- [THE PROBLEM] Establish how many lines in the entries hold the string "output". The number by itself is the whole answer.

[Recorded data]
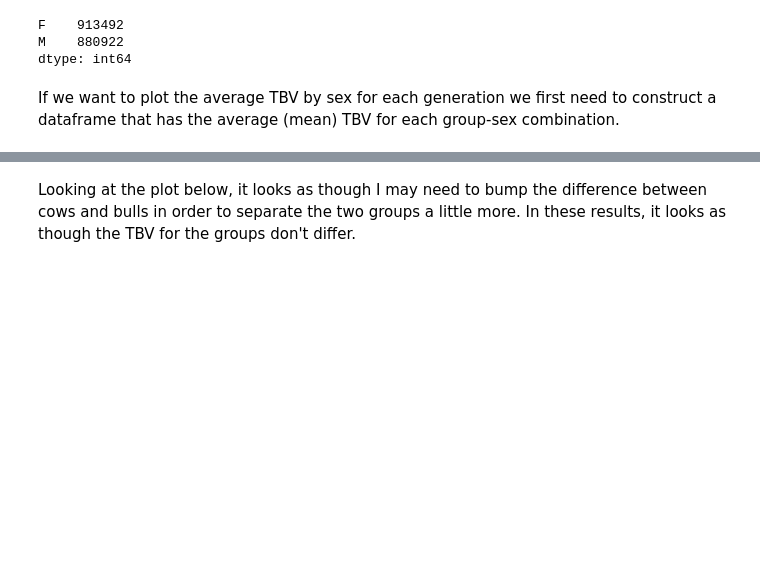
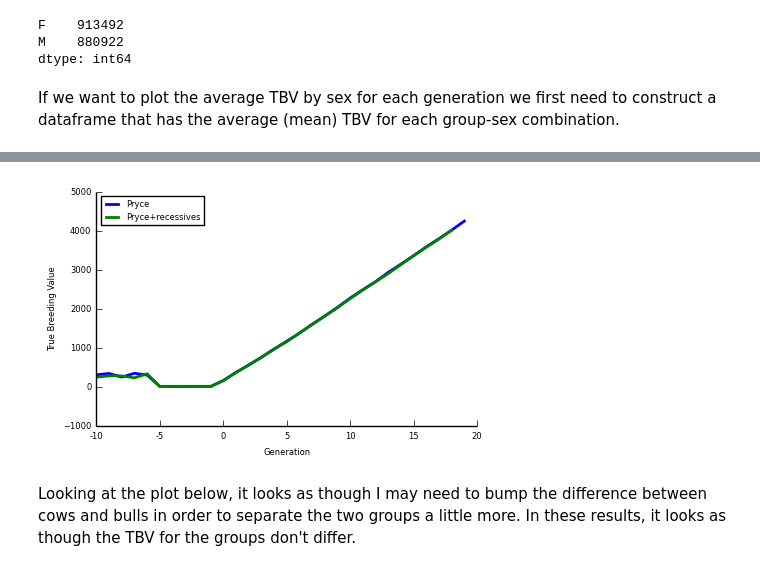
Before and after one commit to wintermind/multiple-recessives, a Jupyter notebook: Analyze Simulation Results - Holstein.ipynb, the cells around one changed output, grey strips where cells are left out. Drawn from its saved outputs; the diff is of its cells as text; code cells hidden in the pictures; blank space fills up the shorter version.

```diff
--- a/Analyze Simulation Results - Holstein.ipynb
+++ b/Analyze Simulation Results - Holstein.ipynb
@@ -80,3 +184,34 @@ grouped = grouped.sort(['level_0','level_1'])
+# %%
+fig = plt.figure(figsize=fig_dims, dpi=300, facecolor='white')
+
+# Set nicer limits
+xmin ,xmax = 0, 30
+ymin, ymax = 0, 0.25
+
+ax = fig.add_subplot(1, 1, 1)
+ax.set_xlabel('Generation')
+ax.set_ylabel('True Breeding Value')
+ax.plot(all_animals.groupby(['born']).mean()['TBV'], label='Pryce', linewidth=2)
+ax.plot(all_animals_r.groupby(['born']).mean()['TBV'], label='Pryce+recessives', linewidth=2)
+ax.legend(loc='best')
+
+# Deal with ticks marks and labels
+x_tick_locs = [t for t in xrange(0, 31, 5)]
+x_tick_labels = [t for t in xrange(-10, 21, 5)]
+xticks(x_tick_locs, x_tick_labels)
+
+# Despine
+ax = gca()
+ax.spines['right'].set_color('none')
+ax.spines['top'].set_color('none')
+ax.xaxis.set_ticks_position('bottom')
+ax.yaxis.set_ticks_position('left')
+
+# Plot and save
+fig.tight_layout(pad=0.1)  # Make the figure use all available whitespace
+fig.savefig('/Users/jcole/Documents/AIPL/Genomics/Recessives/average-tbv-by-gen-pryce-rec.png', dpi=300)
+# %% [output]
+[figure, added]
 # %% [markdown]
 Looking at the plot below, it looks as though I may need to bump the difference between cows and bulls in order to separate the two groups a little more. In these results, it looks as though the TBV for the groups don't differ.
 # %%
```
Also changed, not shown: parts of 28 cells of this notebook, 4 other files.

- [RESPONSE BELOW] 2